Inspired by this woman, Evelyn Lauder, of Estee Lauder, and Alexandra Penny, of SELF magazine, wanted to use the ribbon on cosmetics distributed in New York City stores for an October breast awareness promotion in 1992. Knowing the determination of Charlotte Hayley, they asked her to partner with them in this endeavor. According to Penny, Charlotte wanted nothing to do with them, saying, “You are too commercial.” Estee Lauder really wanted to use the ribbon, so they consulted with their lawyers. They were told that they could use the ribbon idea, but not the same color as Charlotte had. They changed the color to PINK and not realizing, created an icon to be recognized by all.
In the fall of 1992, Estee Lauder cosmetic counters handed out 1.5 million ribbons, each attached to a card describing how to do a breast exam. They collected more than 200,000 pink ribbon petitions urging the White House to push for increased funding for research. The petition was presented to First Lady Hillary Clinton at a special ceremony in 1993.

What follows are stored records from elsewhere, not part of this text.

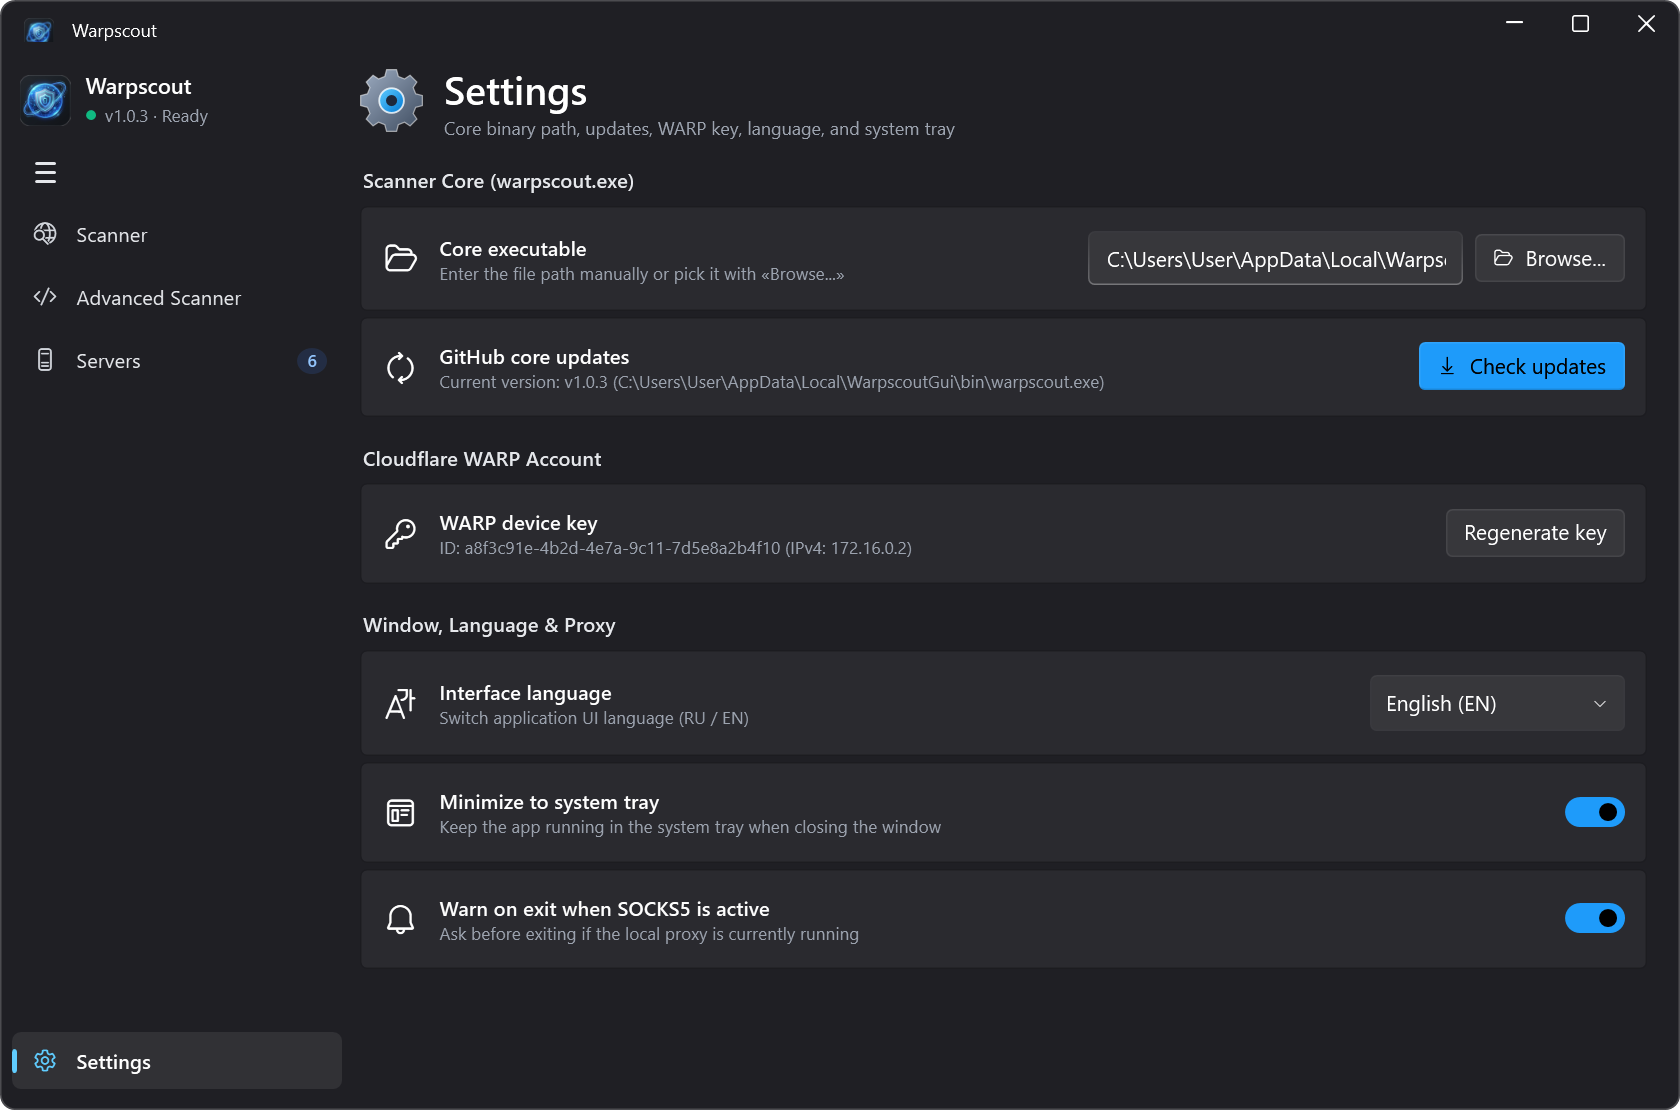
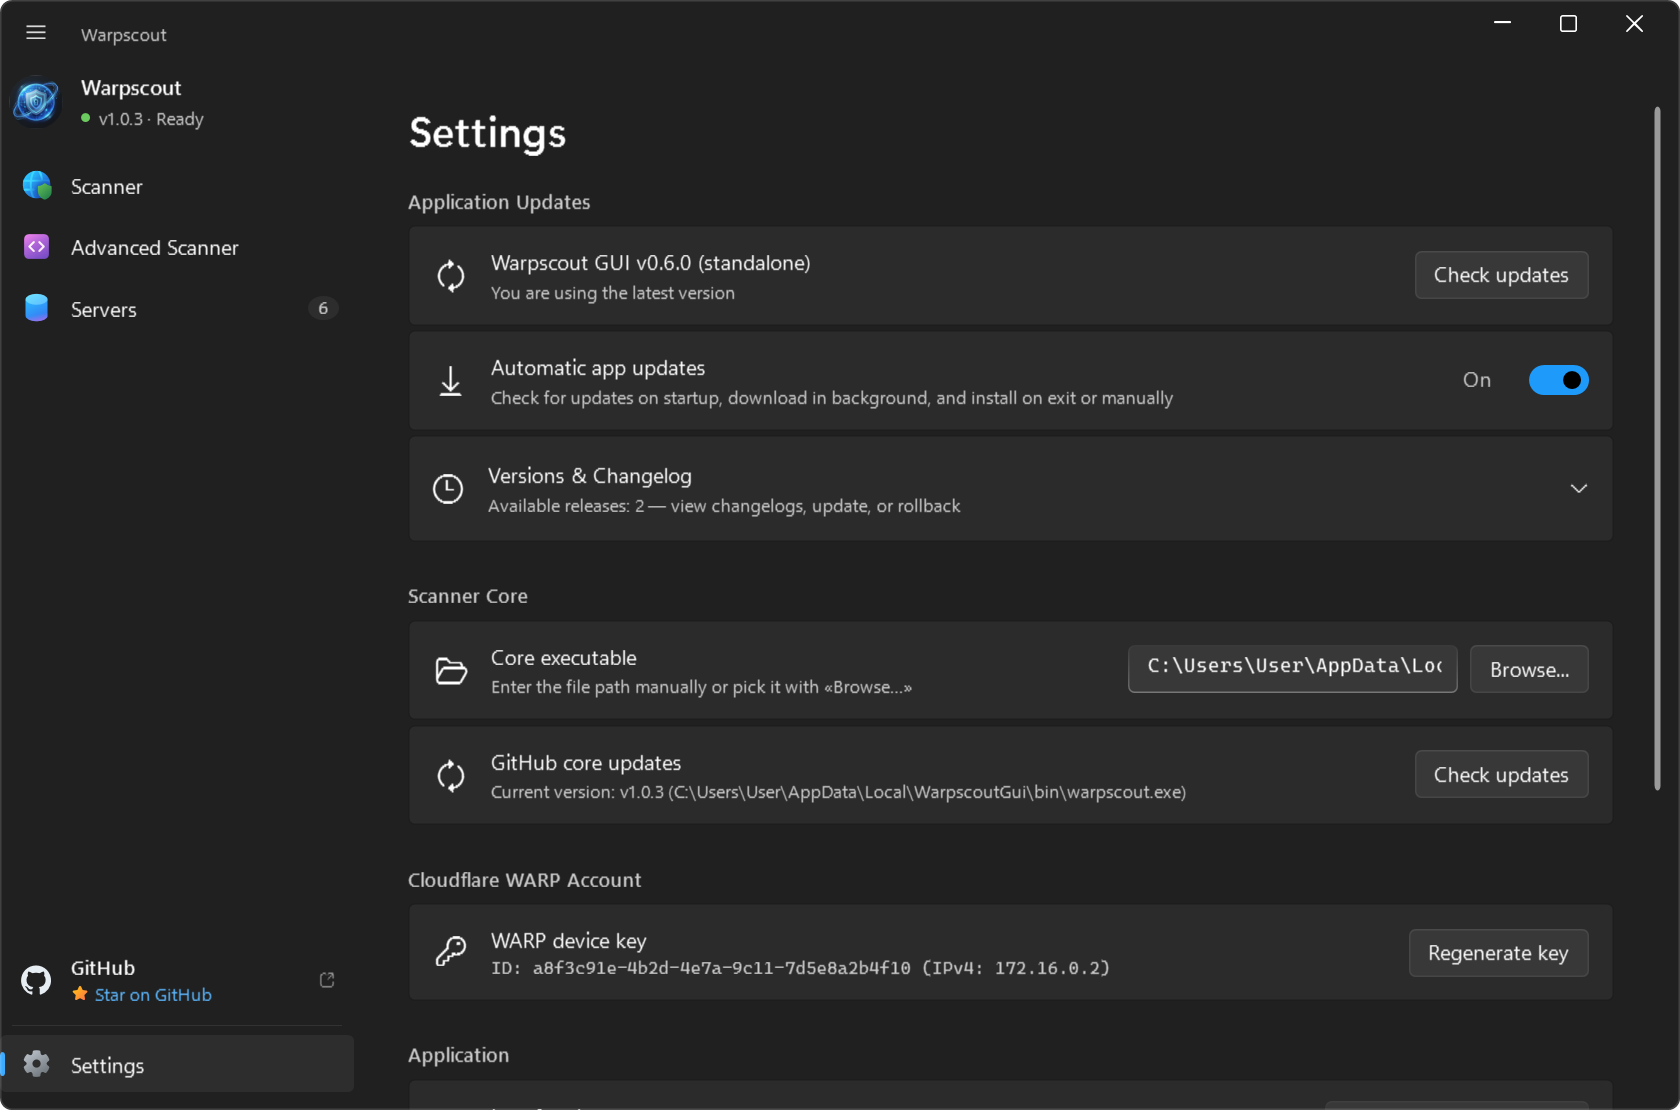
docs: refresh READMEs, badges, credits, and Fluent 2 screenshots

diff --git a/README.md b/README.md
@@ -1,45 +1,93 @@
-# Warpscout GUI Windows
+<div align="center">
 
-**Нативное десктопное приложение для Windows 10/11 для сканера [warpscout](https://github.com/vernette/warpscout) на .NET 8 WPF + WPF-UI.**
+<img src="Assets/app.png" width="84" alt="Warpscout GUI" />
 
-[English Documentation](README_EN.md)
+<h1>Warpscout GUI</h1>
+
+<p>Нативное десктопное приложение Windows 10/11 (Fluent 2 / Mica) для сканера <a href="https://github.com/vernette/warpscout">warpscout</a>.</p>
+
+<p>
+  <a href="https://github.com/HattabbI4/warpscout-gui/releases/latest"><img src="https://img.shields.io/github/v/release/HattabbI4/warpscout-gui?style=flat-square&label=Release" alt="Latest Release" /></a>
+  <a href="https://github.com/HattabbI4/warpscout-gui/releases"><img src="https://img.shields.io/github/downloads/HattabbI4/warpscout-gui/total?style=flat-square&label=Downloads" alt="Total Downloads" /></a>
+  <a href="https://github.com/HattabbI4/warpscout-gui/actions/workflows/ci.yaml"><img src="https://img.shields.io/github/actions/workflow/status/HattabbI4/warpscout-gui/ci.yaml?branch=master&style=flat-square&label=CI" alt="CI Status" /></a>
+  <img src="https://img.shields.io/badge/Windows-10%2F11%20x64-0078D6?style=flat-square" alt="Windows 10/11 x64" />
+  <img src="https://img.shields.io/badge/.NET-8.0-512BD4?style=flat-square&logo=dotnet" alt=".NET 8.0" />
+  <a href="LICENSE"><img src="https://img.shields.io/github/license/HattabbI4/warpscout-gui?style=flat-square&label=License" alt="License" /></a>
+</p>
+
+<p>
+  <strong>Русский</strong> · <a href="README_EN.md">English</a>
+</p>
+
+</div>
+
+---
 
 ## Возможности
 
-- **Нативный интерфейс Windows 10/11 (Fluent 2 / Mica):** системный фон Mica, тёмная тема Windows 11 и нативные контролы [WPF-UI](https://github.com/lepoco/wpfui).
-- **Управление ядром `warpscout.exe`:**
-  - Выбор файла ядра в **Настройках**.
-  - При первом запуске приложение автоматически скачает актуальное ядро `warpscout.exe` из релизов [vernette/warpscout](https://github.com/vernette/warpscout).
-- **Поиск серверов в 1 клик:** потоковая таблица для **AmneziaWG**, **AmneziaWG 3.1** (`padding`, тайминги, `random-trailers`, `disable-cookies`), **WireGuard**, **MASQUE** и **MASQUE H2** с замером пинга внутри туннеля.
-- **Быстрые действия и трей:** скачивание готового `.conf` / `.json`, включение локального SOCKS5-прокси `127.0.0.1:1080`, сворачивание в системный трей и предупреждение при выходе с активным прокси (с запоминанием выбора).
+- **Нативный интерфейс Windows 11 (Fluent 2 / Mica):** системный фон Mica, тёмная тема, сворачиваемое боковое меню и переключение языка интерфейса (`RU` / `EN`) на базе [WPF-UI](https://github.com/lepoco/wpfui).
+- **Управление ядром `warpscout.exe` и аккаунтом WARP:**
+  - Автоматическая загрузка и обновление `warpscout.exe` из релизов [vernette/warpscout](https://github.com/vernette/warpscout) при первом запуске.
+  - Возможность указать собственный путь к исполняемому файлу в **Настройках**.
+  - Автоматическая регистрация аккаунта Cloudflare WARP и пересоздание ключа устройства в 1 клик.
+- **Сканер в 1 клик и продвинутый режим:**
+  - Поддержка **AmneziaWG**, **AmneziaWG 3.1** (`padding`, тайминги рукопожатия, `random-trailers`, `disable-cookies`), **WireGuard**, **MASQUE (QUIC)** и **MASQUE H2 (TCP)**.
+  - Исключение узлов Cloudflare (например, `DME`), замер реального пинга внутри туннеля (`-P`), полное сканирование подсетей (`-f`) и тест скорости (`-speed`).
+  - Отдельная вкладка **Продвинутый сканер** для запуска `warpscout scan` с произвольными CLI-флагами.
+- **Серверы, конфиги и локальный прокси:** потоковая таблица рабочих серверов с выделением лучшего эндпоинта, копирование адреса по клику, экспорт готовых `.conf` / `.json` конфигураций, встроенный локальный SOCKS5-прокси `127.0.0.1:1080`, сворачивание в системный трей и настраиваемое предупреждение при выходе с активным прокси.
+- **Встроенное автообновление GUI:** проверка релизов на GitHub, фоновая загрузка с проверкой контрольной суммы SHA-256, просмотр списка изменений и откат на предыдущие версии (начиная с `v0.5.0`).
 
 ## Скриншоты
 
-![Сканер серверов](docs/screenshots/scanner-ru.png)
+| Сканер серверов | Продвинутый сканер |
+| :---: | :---: |
+| ![Сканер серверов](docs/screenshots/scanner-ru.png) | ![Продвинутый сканер](docs/screenshots/advanced-ru.png) |
+
+| Рабочие серверы и SOCKS5-прокси | Настройки и автообновление |
+| :---: | :---: |
+| ![Таблица рабочих серверов и локальный SOCKS5-прокси](docs/screenshots/servers-ru.png) | ![Настройки и менеджер обновлений](docs/screenshots/settings-ru.png) |
+
+<details>
+<summary>Сканер серверов со свёрнутым боковым меню</summary>
 
 ![Сканер серверов со свёрнутым меню](docs/screenshots/scanner-collapsed-ru.png)
 
-![Таблица найденных серверов и локальный SOCKS5-прокси](docs/screenshots/servers-ru.png)
-
-![Настройки](docs/screenshots/settings-ru.png)
+</details>
 
 ## Установка
 
-Скачайте подходящую сборку со страницы [Releases](https://github.com/HattabbI4/warpscout-gui/releases):
+Скачайте нужную сборку со страницы [Releases](https://github.com/HattabbI4/warpscout-gui/releases):
 
-- **`warpscout-gui_<версия>_windows_amd64_standalone.exe`** — автономная версия со встроенными библиотеками .NET 8 (~66 МБ). Запускается сразу на любой Windows 10/11 (x64) без дополнительной настройки.
-- **`warpscout-gui_<версия>_windows_amd64_lite.exe`** — облегчённая версия без встроенных библиотек (~6 МБ). Требует установленного [.NET 8 Desktop Runtime (x64)](https://dotnet.microsoft.com/en-us/download/dotnet/8.0).
+| Сборка | Файл | Размер | Требования |
+| --- | --- | --- | --- |
+| **Standalone** | `warpscout-gui_<версия>_windows_amd64_standalone.exe` | ~66 МБ | Windows 10/11 (x64), ничего устанавливать не нужно |
+| **Lite** | `warpscout-gui_<версия>_windows_amd64_lite.exe` | ~6 МБ | Windows 10/11 (x64) + [.NET 8 Desktop Runtime (x64)](https://dotnet.microsoft.com/en-us/download/dotnet/8.0) |
 
+> При первом запуске приложение автоматически загрузит актуальное ядро `warpscout.exe`. Встроенный менеджер обновлений позволяет обновлять саму оболочку и ядро прямо из вкладки **Настройки**.
 
+## Сборка из исходников
 
-## Сборка (Windows 10/11)
-
-Требуется .NET 8 SDK.
+Требуются Windows 10/11 и [.NET 8 SDK](https://dotnet.microsoft.com/en-us/download/dotnet/8.0).
 
 ```powershell
-# Быстрая сборка одним exe (если на ПК установлен .NET 8 Desktop Runtime)
+git clone https://github.com/HattabbI4/warpscout-gui.git
+cd warpscout-gui
+
+# Запуск модульных тестов
+dotnet test WarpscoutGui.Tests/WarpscoutGui.Tests.csproj -c Release
+
+# Облегчённый single-file exe (требует установленный .NET 8 Desktop Runtime)
 dotnet publish -c Release -r win-x64 --self-contained false -p:PublishSingleFile=true -o publish
 
-# Полностью автономный exe (не требует установленного .NET 8 на целевом ПК)
+# Автономный single-file exe (не требует .NET 8 на целевом ПК)
 dotnet publish -c Release -r win-x64 --self-contained true -p:PublishSingleFile=true -p:IncludeNativeLibrariesForSelfExtract=true -p:EnableCompressionInSingleFile=true -o publish
 ```
+
+## Лицензия
+
+Проект распространяется под лицензией MIT — подробности см. в файле [LICENSE](LICENSE).
+
+## Credits
+
+- [vernette/warpscout](https://github.com/vernette/warpscout) — CLI-ядро сканера WARP, генерация конфигов и локальный SOCKS5-прокси.
+- [lepoco/wpfui](https://github.com/lepoco/wpfui) — библиотека WPF-UI для нативных компонентов Fluent Design 2 и эффекта Mica.

diff --git a/README_EN.md b/README_EN.md
@@ -1,43 +1,93 @@
-# Warpscout GUI for Windows
+<div align="center">
 
-**A native Windows 10/11 desktop client for the [warpscout](https://github.com/vernette/warpscout) scanner, built with .NET 8 WPF and WPF-UI.**
+<img src="Assets/app.png" width="84" alt="Warpscout GUI" />
 
-[Русская документация](README.md)
+<h1>Warpscout GUI</h1>
+
+<p>A native Windows 10/11 desktop client (Fluent 2 / Mica) for the <a href="https://github.com/vernette/warpscout">warpscout</a> scanner.</p>
+
+<p>
+  <a href="https://github.com/HattabbI4/warpscout-gui/releases/latest"><img src="https://img.shields.io/github/v/release/HattabbI4/warpscout-gui?style=flat-square&label=Release" alt="Latest Release" /></a>
+  <a href="https://github.com/HattabbI4/warpscout-gui/releases"><img src="https://img.shields.io/github/downloads/HattabbI4/warpscout-gui/total?style=flat-square&label=Downloads" alt="Total Downloads" /></a>
+  <a href="https://github.com/HattabbI4/warpscout-gui/actions/workflows/ci.yaml"><img src="https://img.shields.io/github/actions/workflow/status/HattabbI4/warpscout-gui/ci.yaml?branch=master&style=flat-square&label=CI" alt="CI Status" /></a>
+  <img src="https://img.shields.io/badge/Windows-10%2F11%20x64-0078D6?style=flat-square" alt="Windows 10/11 x64" />
+  <img src="https://img.shields.io/badge/.NET-8.0-512BD4?style=flat-square&logo=dotnet" alt=".NET 8.0" />
+  <a href="LICENSE"><img src="https://img.shields.io/github/license/HattabbI4/warpscout-gui?style=flat-square&label=License" alt="License" /></a>
+</p>
+
+<p>
+  <a href="README.md">Русский</a> · <strong>English</strong>
+</p>
+
+</div>
+
+---
 
 ## Features
 
-- **Native Windows 10/11 UI (Fluent 2 / Mica):** Windows 11 Mica backdrop, dark theme, and native controls powered by [WPF-UI](https://github.com/lepoco/wpfui).
-- **`warpscout.exe` Core Management:**
-  - Pick or override the core executable path right in **Settings**.
-  - On first launch, the app automatically fetches the latest `warpscout.exe` binary from [vernette/warpscout](https://github.com/vernette/warpscout) releases.
-- **One-Click Server Discovery:** Live-streaming endpoint table for **AmneziaWG**, **AmneziaWG 3.1** (`padding`, timings, `random-trailers`, `disable-cookies`), **WireGuard**, **MASQUE**, and **MASQUE H2**, complete with in-tunnel latency checks.
-- **Quick Actions & System Tray:** Export ready-to-use `.conf` / `.json` configs, toggle a local SOCKS5 proxy on `127.0.0.1:1080`, minimize to the system tray, and confirm exit when the proxy is active (with an option to remember your choice).
+- **Native Windows 11 UI (Fluent 2 / Mica):** Windows 11 Mica backdrop, dark theme, collapsible sidebar, and instant `RU` / `EN` language switching powered by [WPF-UI](https://github.com/lepoco/wpfui).
+- **`warpscout.exe` Core & WARP Account Management:**
+  - Automatically downloads and updates `warpscout.exe` from [vernette/warpscout](https://github.com/vernette/warpscout) releases on first launch.
+  - Supports overriding or picking a custom core binary path in **Settings**.
+  - Automatic Cloudflare WARP account registration and one-click device key regeneration.
+- **One-Click & Advanced Scanning:**
+  - Supports **AmneziaWG**, **AmneziaWG 3.1** (`padding`, handshake timings, `random-trailers`, `disable-cookies`), **WireGuard**, **MASQUE (QUIC)**, and **MASQUE H2 (TCP)**.
+  - Configurable Cloudflare node exclusion (e.g., `DME`), in-tunnel ping verification (`-P`), full subnet scanning (`-f`), and speed testing (`-speed`).
+  - Dedicated **Advanced Scanner** tab for passing custom CLI flags directly to `warpscout scan`.
+- **Servers, Config Export & Local Proxy:** Live-streaming endpoint table highlighting the best server, click-to-copy addresses, `.conf` / `.json` config export, built-in local SOCKS5 proxy on `127.0.0.1:1080`, system tray minimization, and configurable exit confirmation while the proxy is active.
+- **Built-in App Auto-Updater:** Checks GitHub Releases for updates, downloads in the background with SHA-256 verification, displays localized release notes, and supports rollback to previous versions (`v0.5.0`+).
 
 ## Screenshots
 
-![Server Scanner](docs/screenshots/scanner-en.png)
+| Server Scanner | Advanced Scanner |
+| :---: | :---: |
+| ![Server Scanner](docs/screenshots/scanner-en.png) | ![Advanced Scanner](docs/screenshots/advanced-en.png) |
+
+| Working Servers & SOCKS5 Proxy | Settings & Updates |
+| :---: | :---: |
+| ![Working Servers and Local SOCKS5 Proxy](docs/screenshots/servers-en.png) | ![Settings and Application Updates](docs/screenshots/settings-en.png) |
+
+<details>
+<summary>Server Scanner with collapsed sidebar</summary>
 
 ![Server Scanner with collapsed sidebar](docs/screenshots/scanner-collapsed-en.png)
 
-![Discovered Servers and Local SOCKS5 Proxy](docs/screenshots/servers-en.png)
-
-![Settings](docs/screenshots/settings-en.png)
+</details>
 
 ## Installation
 
-Grab the right build from the [Releases](https://github.com/HattabbI4/warpscout-gui/releases) page:
+Download the build that fits your setup from [Releases](https://github.com/HattabbI4/warpscout-gui/releases):
 
-- **`warpscout-gui_<version>_windows_amd64_standalone.exe`** — self-contained build bundled with the .NET 8 runtime (~66 MB). Runs out of the box on any Windows 10/11 (x64) machine with zero prerequisites.
-- **`warpscout-gui_<version>_windows_amd64_lite.exe`** — framework-dependent build (~6 MB). Requires the [.NET 8 Desktop Runtime (x64)](https://dotnet.microsoft.com/en-us/download/dotnet/8.0) installed on your system.
+| Build | Asset | Size | Requirements |
+| --- | --- | --- | --- |
+| **Standalone** | `warpscout-gui_<version>_windows_amd64_standalone.exe` | ~66 MB | Windows 10/11 (x64), zero prerequisites |
+| **Lite** | `warpscout-gui_<version>_windows_amd64_lite.exe` | ~6 MB | Windows 10/11 (x64) + [.NET 8 Desktop Runtime (x64)](https://dotnet.microsoft.com/en-us/download/dotnet/8.0) |
 
-## Building from Source (Windows 10/11)
+> On first launch, the app automatically fetches the latest `warpscout.exe` core. Both the GUI and the core can be updated directly from **Settings**.
 
-Requires the .NET 8 SDK.
+## Building from Source
+
+Requires Windows 10/11 and the [.NET 8 SDK](https://dotnet.microsoft.com/en-us/download/dotnet/8.0).
 
 ```powershell
+git clone https://github.com/HattabbI4/warpscout-gui.git
+cd warpscout-gui
+
+# Run unit tests
+dotnet test WarpscoutGui.Tests/WarpscoutGui.Tests.csproj -c Release
+
 # Framework-dependent single-file build (requires .NET 8 Desktop Runtime installed)
 dotnet publish -c Release -r win-x64 --self-contained false -p:PublishSingleFile=true -o publish
 
 # Self-contained single-file build (runs on any Windows 10/11 PC without .NET installed)
 dotnet publish -c Release -r win-x64 --self-contained true -p:PublishSingleFile=true -p:IncludeNativeLibrariesForSelfExtract=true -p:EnableCompressionInSingleFile=true -o publish
 ```
+
+## License
+
+Licensed under the MIT License — see [LICENSE](LICENSE) for details.
+
+## Credits
+
+- [vernette/warpscout](https://github.com/vernette/warpscout) — CLI scanner core for WARP endpoint discovery, config export, and local SOCKS5 proxying.
+- [lepoco/wpfui](https://github.com/lepoco/wpfui) — WPF-UI library providing Windows 11 Fluent Design 2 controls and Mica backdrop support.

In 2004, Estee Lauder changed the ribbon color to hot pink to draw attention to ongoing achievements in the fight to end breast cancer. By October 2009, more than 85 million ribbons had been distributed worldwide.